WHAT NEEDS TO BE DONE - Your answer must be a single number: the count of lines in the records below that include the string "useState".

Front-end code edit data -
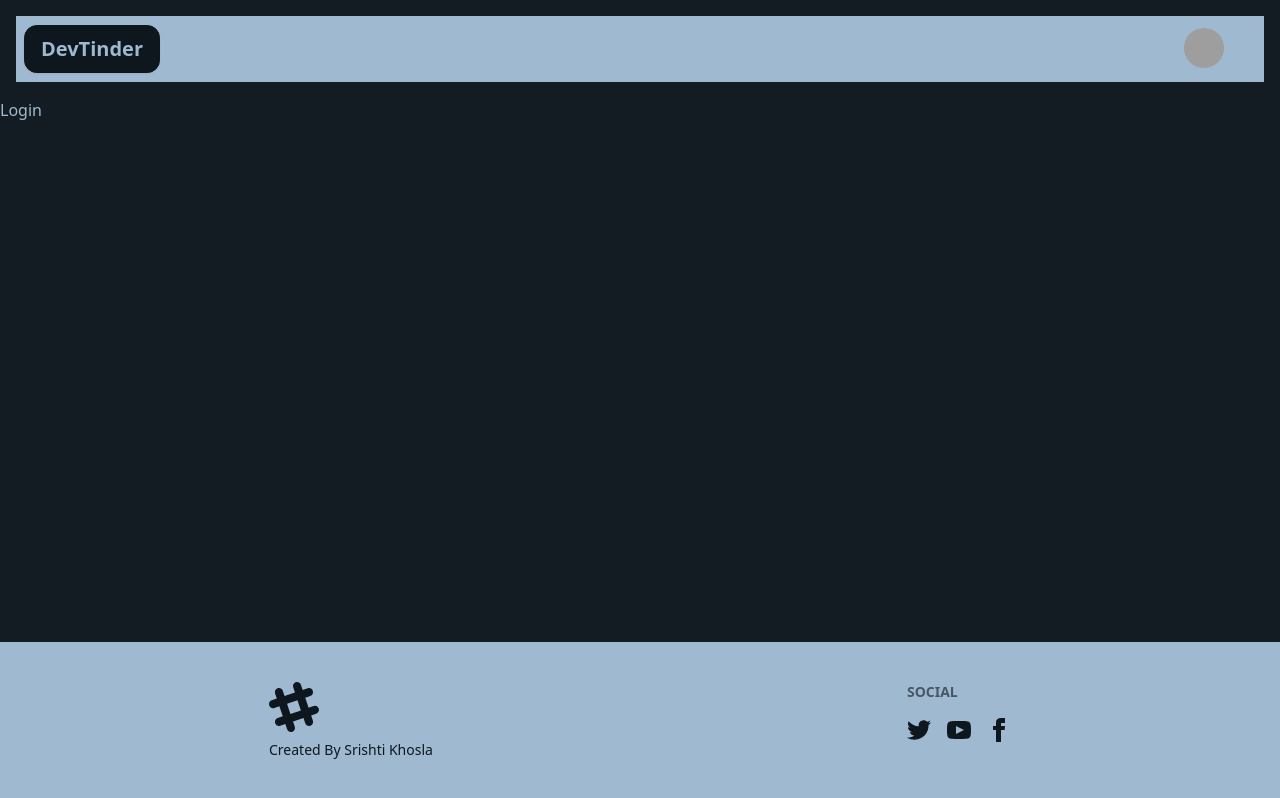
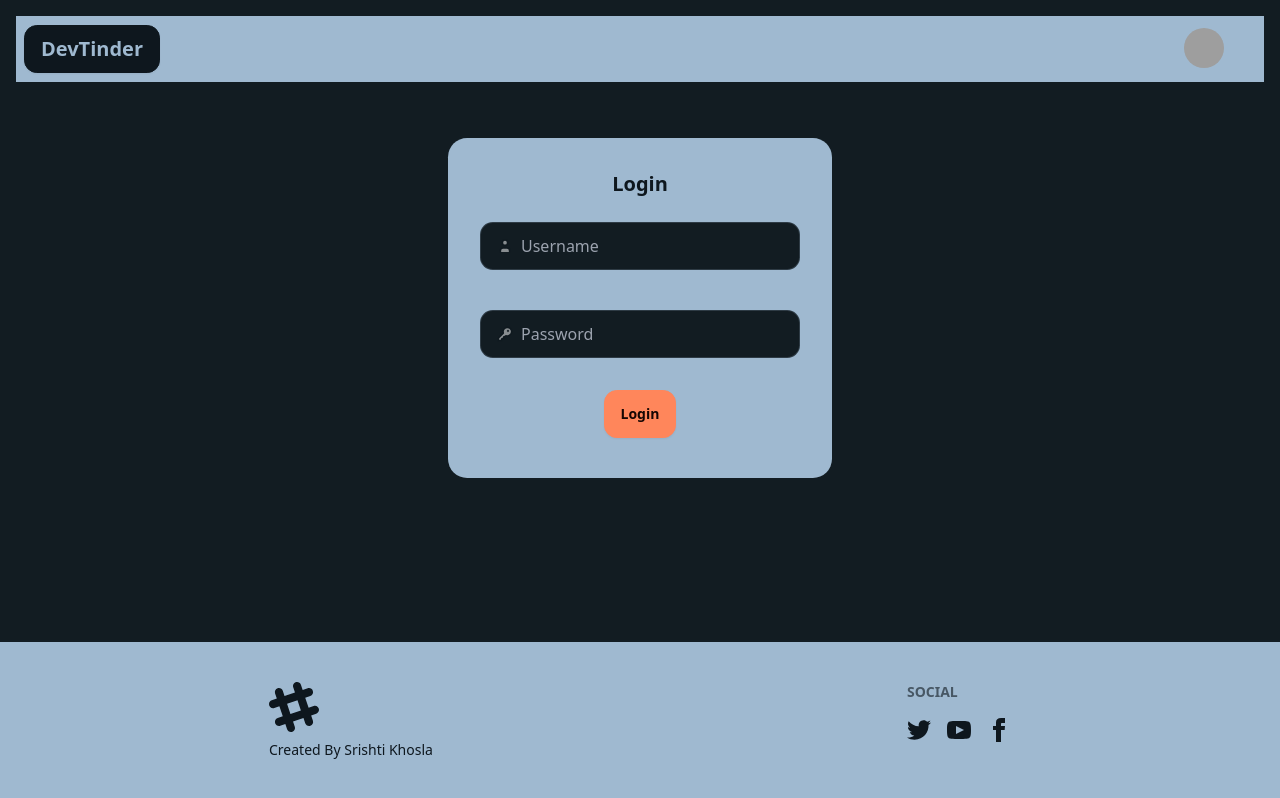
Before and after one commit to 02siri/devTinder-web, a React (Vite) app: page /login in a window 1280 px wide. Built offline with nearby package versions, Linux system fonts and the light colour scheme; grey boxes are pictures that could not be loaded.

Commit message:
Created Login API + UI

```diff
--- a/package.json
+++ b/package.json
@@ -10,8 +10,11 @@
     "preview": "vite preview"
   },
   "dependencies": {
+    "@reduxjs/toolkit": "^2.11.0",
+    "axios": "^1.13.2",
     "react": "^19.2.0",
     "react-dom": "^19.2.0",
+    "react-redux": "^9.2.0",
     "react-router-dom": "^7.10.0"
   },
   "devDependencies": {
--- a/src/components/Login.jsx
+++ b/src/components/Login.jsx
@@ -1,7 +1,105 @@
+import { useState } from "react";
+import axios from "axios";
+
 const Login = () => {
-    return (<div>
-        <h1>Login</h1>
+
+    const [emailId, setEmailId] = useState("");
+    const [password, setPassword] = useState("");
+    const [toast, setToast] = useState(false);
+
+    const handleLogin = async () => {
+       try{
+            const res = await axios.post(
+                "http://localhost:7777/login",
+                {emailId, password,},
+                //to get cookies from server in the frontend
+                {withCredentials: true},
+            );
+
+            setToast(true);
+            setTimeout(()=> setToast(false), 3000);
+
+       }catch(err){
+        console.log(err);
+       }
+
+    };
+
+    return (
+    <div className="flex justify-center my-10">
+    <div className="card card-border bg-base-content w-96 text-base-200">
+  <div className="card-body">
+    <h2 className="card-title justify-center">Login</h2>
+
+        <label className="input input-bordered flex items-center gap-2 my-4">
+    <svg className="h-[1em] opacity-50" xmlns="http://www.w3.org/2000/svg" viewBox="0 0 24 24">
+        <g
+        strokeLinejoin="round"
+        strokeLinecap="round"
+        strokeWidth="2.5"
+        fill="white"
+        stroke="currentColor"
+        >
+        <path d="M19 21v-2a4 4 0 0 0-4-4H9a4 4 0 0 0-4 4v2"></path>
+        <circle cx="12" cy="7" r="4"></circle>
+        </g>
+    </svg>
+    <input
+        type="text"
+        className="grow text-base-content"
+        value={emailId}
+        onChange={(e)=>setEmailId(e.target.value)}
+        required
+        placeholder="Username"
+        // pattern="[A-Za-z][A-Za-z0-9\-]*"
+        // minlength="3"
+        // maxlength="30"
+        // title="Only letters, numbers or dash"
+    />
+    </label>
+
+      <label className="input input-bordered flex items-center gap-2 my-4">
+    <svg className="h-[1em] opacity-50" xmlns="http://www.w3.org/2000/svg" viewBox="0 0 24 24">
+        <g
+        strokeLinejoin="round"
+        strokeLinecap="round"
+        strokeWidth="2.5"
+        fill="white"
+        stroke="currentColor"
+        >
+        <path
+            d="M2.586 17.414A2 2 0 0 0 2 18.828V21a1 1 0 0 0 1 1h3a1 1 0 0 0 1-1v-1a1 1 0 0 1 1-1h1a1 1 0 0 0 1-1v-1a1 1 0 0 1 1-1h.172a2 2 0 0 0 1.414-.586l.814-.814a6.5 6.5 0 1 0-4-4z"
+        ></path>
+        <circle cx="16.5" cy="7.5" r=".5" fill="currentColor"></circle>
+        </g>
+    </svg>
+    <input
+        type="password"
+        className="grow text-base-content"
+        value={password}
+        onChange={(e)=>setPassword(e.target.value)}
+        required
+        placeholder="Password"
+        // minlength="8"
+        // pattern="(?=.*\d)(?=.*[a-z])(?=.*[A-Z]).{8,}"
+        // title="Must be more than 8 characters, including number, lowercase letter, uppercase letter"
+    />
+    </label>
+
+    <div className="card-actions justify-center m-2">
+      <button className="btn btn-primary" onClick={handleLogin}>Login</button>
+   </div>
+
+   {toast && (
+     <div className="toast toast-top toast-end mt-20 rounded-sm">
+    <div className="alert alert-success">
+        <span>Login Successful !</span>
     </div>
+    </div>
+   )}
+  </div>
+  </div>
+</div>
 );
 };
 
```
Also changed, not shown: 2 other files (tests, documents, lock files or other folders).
--
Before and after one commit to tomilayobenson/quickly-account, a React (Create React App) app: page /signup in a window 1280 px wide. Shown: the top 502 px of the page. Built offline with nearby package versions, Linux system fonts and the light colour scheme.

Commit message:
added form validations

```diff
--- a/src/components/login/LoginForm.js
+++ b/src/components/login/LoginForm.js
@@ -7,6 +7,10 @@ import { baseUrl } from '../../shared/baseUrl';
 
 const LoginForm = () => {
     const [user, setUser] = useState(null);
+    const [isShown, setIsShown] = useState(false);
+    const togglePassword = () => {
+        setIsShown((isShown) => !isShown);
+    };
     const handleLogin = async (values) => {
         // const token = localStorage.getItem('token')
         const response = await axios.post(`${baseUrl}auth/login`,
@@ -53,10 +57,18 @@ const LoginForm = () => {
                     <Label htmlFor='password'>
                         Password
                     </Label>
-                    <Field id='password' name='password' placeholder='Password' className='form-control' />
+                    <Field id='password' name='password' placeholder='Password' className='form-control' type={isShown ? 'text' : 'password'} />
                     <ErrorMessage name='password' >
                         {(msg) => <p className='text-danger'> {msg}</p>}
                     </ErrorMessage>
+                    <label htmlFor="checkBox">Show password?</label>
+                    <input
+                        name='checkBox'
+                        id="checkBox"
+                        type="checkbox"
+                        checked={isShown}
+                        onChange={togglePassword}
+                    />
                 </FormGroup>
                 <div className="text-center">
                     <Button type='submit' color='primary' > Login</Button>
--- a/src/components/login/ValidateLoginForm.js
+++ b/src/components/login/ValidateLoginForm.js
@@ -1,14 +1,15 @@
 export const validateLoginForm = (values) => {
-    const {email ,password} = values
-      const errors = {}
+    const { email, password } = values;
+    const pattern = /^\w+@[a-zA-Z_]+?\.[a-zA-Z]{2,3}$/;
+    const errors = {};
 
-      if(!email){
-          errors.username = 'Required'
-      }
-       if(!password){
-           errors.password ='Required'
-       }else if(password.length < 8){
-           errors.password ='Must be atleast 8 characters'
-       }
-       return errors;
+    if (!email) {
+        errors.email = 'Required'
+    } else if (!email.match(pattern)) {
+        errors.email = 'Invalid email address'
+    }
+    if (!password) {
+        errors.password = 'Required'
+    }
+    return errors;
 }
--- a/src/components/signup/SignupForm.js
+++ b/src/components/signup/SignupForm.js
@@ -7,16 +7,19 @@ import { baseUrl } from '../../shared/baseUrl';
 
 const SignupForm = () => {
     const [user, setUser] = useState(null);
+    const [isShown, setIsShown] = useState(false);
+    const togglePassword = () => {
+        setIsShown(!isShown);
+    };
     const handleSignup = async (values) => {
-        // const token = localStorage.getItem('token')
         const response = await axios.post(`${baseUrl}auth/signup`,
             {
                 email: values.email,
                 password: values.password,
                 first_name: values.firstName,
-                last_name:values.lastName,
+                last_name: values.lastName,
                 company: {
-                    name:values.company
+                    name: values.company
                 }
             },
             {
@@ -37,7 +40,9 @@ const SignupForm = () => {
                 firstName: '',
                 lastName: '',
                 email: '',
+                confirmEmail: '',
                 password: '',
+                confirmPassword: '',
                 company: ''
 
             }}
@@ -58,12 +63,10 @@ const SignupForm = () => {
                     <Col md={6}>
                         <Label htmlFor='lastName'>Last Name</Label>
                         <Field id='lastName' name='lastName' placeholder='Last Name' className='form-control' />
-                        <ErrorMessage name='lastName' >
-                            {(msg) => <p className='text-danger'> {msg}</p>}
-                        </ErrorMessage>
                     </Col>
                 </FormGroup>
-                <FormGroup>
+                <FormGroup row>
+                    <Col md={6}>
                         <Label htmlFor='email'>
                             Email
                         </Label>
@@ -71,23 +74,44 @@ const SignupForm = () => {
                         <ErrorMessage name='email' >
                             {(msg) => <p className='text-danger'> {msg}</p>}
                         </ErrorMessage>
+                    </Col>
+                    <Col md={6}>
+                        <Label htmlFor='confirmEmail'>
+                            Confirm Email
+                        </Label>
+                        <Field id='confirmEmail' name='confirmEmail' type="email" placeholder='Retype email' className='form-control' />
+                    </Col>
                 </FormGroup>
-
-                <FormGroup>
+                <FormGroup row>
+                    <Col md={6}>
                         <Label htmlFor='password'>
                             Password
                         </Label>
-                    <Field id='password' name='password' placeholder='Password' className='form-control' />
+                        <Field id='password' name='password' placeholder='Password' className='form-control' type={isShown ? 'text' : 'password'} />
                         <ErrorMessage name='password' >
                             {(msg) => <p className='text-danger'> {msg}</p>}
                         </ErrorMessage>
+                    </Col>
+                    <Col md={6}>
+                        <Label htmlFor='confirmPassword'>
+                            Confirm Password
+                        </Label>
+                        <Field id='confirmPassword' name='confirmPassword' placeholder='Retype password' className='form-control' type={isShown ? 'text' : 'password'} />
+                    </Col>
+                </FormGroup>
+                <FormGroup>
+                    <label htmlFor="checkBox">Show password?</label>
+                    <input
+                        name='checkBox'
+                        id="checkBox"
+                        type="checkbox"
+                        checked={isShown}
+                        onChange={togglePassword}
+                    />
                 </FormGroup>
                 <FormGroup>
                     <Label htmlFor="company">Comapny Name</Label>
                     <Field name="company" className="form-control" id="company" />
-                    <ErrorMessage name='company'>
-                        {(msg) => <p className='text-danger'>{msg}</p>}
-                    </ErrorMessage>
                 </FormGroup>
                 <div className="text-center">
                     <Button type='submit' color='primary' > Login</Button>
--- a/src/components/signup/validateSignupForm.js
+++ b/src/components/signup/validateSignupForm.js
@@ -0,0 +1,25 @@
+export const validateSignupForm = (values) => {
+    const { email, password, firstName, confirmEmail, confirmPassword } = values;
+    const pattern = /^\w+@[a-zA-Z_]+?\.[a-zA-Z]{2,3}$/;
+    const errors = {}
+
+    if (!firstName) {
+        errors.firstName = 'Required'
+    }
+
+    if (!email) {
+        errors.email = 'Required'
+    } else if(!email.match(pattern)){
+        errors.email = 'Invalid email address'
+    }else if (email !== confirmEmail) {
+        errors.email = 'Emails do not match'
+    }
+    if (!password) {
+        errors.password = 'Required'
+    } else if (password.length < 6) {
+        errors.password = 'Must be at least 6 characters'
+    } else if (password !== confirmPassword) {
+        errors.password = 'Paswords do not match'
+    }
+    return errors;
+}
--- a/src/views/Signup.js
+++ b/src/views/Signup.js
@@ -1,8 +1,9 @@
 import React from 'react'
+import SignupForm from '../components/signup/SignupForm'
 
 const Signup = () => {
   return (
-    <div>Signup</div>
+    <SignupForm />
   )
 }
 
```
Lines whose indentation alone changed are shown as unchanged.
* * *
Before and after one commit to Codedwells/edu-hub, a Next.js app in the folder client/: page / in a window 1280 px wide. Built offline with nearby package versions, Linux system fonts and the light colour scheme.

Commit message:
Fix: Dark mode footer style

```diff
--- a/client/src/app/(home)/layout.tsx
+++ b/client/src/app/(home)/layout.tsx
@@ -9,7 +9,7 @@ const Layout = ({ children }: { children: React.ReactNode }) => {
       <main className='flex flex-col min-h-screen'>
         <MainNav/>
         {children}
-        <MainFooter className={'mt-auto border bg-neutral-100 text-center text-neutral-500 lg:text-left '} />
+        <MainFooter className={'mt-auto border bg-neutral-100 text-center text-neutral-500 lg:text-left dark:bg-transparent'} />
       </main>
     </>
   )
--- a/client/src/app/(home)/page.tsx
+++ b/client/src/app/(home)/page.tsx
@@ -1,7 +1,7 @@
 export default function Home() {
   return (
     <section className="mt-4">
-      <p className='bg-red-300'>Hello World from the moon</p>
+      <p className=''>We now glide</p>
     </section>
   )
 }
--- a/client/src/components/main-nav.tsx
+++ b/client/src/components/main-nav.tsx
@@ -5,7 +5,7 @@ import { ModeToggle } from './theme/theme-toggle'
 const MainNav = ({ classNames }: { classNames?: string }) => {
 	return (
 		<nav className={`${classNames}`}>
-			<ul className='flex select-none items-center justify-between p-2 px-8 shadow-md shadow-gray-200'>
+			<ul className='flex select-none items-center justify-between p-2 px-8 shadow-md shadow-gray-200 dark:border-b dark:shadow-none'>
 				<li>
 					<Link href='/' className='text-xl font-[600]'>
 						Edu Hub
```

ANSWER BOX - 8